The injury occurred in Saturday's 8-4 victory over the Braves. With a runner on second and the game tied at 4, Tracy hit Kris Medlen's 1-0 pitch into the gap in left-center field for a double, scoring Ian Desmond. It was Tracy's Major League-leading ninth pinch-hit RBI, but he came up hobbling while running to second base.
Athletic trainer Lee Kuntz immediately came to Tracy's aid. A couple of minutes later, Tracy left the game.
Tracy is still not sure if he will go on the disabled list, but Johnson said the Nationals will make a decision on a roster move on Monday.
Meanwhile, outfielder Corey Brown was not in the lineup for Triple-A Syracuse for the second day in a row and is on his way to Miami to join the Nationals on Monday. It is still not known if he will be put on the 25-man roster.
Brown is having a nice comeback season, hitting .297 with 12 home runs and 30 RBIs for Syracuse. He has hit a home run in five straight games.
Johnson also has not ruled out Mark DeRosa being activated from the disabled list during the Marlins series. DeRosa, who hasn't played since late April because of a left oblique strain, took batting practice with the team on Sunday and had a throwing session without any problems.
"I'm hoping I'm activated pretty soon," DeRosa said. "I took BP today and I felt pretty good. I'll see how I recover tonight and get back in the cage [Monday] before the day game. We'll see where we are at."
Detwiler prefers starting, understands 'pen move
ATLANTA -- A day after being told he was being demoted to the bullpen, Nationals left-hander Ross Detwiler said he would prefer to be a starter, but understands why Chien-Ming Wang is being put in the rotation.
"We have a guy that is year in and year out winning games. I wasn't getting the job done at the time. I still have a chance to put on a big league uniform," Detwiler said. "The way I look at it, I'm going from the best starting rotation in the big leagues to the best bullpen."
Just a few weeks ago, it seemed like a no-brainer that Detwiler would remain in the rotation, but he has not pitched well in his last three starts and has seen his ERA climb from 2.10 to 3.88. It also didn't help that he threw 100 pitches in 4 1/3 innings against the Braves on Friday.
"I didn't think the last start was as bad as it looked. I was just missing here and there. I thought that was an easier fix than anything else," Detwiler said. "I'm really looking forward to getting back out there and throwing strikes and not falling behind every hitter."
Wang, who started the season on the disabled list because of a strained left hamstring, made his season debut on Friday and pitched well, allowing one run in three innings to earn the win. Wang was slated to start the season as the fifth starter before he was injured.

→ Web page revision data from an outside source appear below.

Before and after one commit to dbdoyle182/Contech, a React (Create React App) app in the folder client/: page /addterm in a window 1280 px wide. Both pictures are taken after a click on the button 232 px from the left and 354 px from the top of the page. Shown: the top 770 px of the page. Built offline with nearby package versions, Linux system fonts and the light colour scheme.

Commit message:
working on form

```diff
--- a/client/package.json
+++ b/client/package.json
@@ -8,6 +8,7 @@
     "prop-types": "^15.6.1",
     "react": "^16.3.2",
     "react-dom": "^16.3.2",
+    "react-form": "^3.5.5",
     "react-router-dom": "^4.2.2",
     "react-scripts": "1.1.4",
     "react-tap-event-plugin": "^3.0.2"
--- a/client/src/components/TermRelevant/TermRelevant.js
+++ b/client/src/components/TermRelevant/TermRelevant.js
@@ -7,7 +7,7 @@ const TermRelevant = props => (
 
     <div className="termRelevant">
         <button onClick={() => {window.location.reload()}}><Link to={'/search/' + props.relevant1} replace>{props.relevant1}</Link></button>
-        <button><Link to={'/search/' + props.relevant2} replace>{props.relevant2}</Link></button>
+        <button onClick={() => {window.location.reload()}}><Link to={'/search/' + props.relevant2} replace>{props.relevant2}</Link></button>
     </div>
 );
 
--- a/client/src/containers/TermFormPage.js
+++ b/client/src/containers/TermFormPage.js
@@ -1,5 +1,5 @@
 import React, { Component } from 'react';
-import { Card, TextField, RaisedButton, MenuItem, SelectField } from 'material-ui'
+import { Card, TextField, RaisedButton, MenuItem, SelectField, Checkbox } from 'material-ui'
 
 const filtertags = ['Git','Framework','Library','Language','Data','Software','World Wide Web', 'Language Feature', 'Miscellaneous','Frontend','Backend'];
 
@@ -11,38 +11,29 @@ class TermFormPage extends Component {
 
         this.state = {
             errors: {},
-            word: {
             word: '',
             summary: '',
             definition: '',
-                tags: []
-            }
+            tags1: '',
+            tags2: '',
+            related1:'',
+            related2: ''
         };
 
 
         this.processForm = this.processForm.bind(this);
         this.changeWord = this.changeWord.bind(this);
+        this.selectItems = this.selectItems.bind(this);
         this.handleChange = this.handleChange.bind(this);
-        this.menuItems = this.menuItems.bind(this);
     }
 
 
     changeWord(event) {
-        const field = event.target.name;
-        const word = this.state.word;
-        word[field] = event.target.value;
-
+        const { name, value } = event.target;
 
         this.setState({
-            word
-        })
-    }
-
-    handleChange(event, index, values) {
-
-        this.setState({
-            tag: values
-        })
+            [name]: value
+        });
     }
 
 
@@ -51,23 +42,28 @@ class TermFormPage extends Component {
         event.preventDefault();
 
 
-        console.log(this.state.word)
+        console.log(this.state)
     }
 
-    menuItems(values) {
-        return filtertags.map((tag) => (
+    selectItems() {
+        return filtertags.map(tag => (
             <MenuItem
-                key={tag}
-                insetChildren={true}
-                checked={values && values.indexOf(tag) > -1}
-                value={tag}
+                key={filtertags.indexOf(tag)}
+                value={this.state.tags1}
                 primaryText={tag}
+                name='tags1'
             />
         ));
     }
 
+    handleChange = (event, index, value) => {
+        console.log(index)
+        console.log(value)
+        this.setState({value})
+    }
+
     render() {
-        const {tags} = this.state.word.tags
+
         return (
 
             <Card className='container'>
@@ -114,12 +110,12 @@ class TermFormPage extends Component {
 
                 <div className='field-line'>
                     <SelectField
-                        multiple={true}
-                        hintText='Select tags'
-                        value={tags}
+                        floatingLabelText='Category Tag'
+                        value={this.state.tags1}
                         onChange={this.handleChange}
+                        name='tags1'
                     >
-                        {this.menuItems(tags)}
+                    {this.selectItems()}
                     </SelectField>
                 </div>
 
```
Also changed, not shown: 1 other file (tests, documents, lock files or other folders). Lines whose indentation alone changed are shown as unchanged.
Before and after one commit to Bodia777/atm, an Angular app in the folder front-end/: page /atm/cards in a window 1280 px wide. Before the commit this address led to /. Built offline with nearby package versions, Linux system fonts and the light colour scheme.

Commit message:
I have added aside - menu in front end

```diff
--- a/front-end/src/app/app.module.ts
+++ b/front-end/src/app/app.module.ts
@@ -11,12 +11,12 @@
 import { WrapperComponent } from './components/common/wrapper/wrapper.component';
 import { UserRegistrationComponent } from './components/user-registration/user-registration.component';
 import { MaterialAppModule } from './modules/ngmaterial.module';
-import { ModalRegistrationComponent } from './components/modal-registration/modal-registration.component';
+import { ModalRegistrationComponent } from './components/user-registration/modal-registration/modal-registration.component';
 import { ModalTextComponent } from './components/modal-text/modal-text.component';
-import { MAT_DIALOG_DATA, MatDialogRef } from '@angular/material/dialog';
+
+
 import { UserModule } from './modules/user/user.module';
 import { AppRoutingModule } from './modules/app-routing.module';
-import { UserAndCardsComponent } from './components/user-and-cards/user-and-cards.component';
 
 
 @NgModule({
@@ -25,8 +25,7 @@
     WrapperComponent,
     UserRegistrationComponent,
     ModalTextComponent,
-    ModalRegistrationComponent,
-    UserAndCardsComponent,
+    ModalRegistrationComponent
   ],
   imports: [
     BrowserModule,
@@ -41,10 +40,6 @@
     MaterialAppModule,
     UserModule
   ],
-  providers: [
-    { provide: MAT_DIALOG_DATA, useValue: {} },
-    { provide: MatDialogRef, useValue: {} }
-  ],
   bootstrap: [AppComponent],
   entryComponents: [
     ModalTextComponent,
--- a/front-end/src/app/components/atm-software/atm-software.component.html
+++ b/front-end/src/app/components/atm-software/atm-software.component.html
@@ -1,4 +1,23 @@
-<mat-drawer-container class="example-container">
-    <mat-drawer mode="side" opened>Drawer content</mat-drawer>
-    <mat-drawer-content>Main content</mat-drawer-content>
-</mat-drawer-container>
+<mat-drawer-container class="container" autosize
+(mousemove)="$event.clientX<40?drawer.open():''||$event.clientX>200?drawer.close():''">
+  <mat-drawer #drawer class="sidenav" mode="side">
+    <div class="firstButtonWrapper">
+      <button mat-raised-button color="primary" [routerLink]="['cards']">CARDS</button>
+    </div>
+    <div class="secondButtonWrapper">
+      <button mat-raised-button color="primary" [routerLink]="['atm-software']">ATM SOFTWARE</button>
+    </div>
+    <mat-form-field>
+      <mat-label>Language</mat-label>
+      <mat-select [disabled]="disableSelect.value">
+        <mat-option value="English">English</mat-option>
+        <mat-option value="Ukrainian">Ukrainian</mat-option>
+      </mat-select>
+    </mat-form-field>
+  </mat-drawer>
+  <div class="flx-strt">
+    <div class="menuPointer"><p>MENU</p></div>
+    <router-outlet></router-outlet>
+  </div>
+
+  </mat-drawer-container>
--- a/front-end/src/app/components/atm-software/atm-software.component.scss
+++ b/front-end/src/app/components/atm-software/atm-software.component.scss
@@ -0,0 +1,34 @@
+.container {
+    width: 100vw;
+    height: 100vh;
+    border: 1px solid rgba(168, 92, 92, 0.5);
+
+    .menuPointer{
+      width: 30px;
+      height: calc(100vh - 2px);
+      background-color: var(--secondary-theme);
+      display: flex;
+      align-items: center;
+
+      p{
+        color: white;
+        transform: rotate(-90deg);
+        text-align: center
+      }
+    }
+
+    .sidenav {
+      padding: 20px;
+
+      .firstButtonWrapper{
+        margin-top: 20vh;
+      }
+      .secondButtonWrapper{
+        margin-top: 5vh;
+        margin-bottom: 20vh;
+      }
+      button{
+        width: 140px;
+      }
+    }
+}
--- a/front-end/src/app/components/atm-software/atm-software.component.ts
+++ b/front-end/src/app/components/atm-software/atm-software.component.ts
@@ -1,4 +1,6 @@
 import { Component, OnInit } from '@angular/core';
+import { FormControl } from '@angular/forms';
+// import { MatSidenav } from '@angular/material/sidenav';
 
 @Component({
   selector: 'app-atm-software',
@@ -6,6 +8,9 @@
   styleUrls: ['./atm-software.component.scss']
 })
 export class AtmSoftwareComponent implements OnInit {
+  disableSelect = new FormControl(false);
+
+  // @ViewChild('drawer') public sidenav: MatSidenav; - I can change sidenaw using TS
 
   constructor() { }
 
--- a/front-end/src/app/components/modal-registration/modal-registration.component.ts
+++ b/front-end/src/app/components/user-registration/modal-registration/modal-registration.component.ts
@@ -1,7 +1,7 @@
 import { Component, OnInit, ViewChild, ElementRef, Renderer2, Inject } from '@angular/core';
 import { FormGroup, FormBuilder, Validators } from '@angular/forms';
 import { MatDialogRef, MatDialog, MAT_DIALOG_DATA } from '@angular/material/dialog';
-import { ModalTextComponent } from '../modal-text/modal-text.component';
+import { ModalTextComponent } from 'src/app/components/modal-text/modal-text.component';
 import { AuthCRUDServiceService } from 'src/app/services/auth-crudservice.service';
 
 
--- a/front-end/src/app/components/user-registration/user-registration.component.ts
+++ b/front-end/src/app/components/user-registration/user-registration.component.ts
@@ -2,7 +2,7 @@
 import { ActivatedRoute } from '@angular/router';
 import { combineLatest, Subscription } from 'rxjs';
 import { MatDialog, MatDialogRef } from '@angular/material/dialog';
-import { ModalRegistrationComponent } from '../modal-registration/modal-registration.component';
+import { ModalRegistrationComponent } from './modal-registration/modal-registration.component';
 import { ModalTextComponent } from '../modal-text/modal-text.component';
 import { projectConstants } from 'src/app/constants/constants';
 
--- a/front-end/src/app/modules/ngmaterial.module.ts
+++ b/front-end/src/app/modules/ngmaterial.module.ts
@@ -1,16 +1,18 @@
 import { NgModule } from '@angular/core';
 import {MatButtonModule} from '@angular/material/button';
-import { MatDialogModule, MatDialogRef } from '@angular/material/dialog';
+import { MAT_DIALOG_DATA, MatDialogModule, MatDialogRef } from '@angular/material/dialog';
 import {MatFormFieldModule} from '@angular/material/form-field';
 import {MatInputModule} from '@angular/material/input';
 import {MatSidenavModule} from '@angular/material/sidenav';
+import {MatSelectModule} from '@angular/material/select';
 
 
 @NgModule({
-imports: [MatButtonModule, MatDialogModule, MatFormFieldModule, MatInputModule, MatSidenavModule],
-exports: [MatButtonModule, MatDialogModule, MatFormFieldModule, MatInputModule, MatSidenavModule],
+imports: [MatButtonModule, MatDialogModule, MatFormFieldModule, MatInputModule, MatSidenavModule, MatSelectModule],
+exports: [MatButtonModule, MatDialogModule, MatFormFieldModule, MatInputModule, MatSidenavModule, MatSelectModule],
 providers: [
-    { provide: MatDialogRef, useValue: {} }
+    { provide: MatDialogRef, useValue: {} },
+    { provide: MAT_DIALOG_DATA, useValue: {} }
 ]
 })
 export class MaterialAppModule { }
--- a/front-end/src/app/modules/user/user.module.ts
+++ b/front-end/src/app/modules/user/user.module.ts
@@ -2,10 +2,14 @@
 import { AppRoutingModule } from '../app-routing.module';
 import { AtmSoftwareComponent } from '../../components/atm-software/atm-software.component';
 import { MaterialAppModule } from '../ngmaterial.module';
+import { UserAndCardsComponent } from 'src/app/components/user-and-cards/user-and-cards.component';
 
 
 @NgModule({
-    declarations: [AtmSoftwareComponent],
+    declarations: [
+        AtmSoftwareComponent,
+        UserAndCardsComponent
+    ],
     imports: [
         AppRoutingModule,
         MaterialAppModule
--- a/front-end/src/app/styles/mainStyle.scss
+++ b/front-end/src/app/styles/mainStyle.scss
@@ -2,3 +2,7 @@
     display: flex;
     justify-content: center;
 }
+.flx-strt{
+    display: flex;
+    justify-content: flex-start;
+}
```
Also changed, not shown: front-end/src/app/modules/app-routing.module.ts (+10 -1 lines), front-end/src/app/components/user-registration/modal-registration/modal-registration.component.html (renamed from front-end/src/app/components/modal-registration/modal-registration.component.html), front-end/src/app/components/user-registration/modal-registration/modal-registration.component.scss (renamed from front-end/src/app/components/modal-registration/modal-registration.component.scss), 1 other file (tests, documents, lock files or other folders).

"If he didn't get hurt, I wouldn't even have the chance to start games anyway. He is just coming back and claiming his spot. That's all it is," Detwiler said.
Detwiler will not be available to work out of the bullpen until Tuesday or Wednesday. He will be treated as if he will be a starter and will probably be available to pitch every fifth day.
Pitching coach Steve McCatty said that there is nothing wrong with Detwiler's mechanics. He needs to attack the strike zone better.
"It getting back to the trust of hitting your spots and being aggressive and say, 'Here, I'm going to put it in play.' Sometimes, when you struggle the worst you can do is try to do more," McCatty said.
Don't sweat it: Nothing wrong with Strasburg
ATLANTA -- During his outing against the Braves on Saturday, Nationals right-hander Stephen Strasburg was seen shaking his arm before throwing a pitch.
There is nothing wrong with his arm. He was simply trying to get the sweat off his arm and hand.
"When you sweat, you want to get it off your hand and, yesterday, the weather was pretty warm," pitching coach Steve McCatty said.
Strasburg earned his fifth win, allowing four runs in five innings.
Bill Ladson is a reporter for MLB.com and writes an MLBlog, All Nats All the time. He also can be found on Twitter @WashingNats. This story was not subject to the approval of Major League Baseball or its clubs.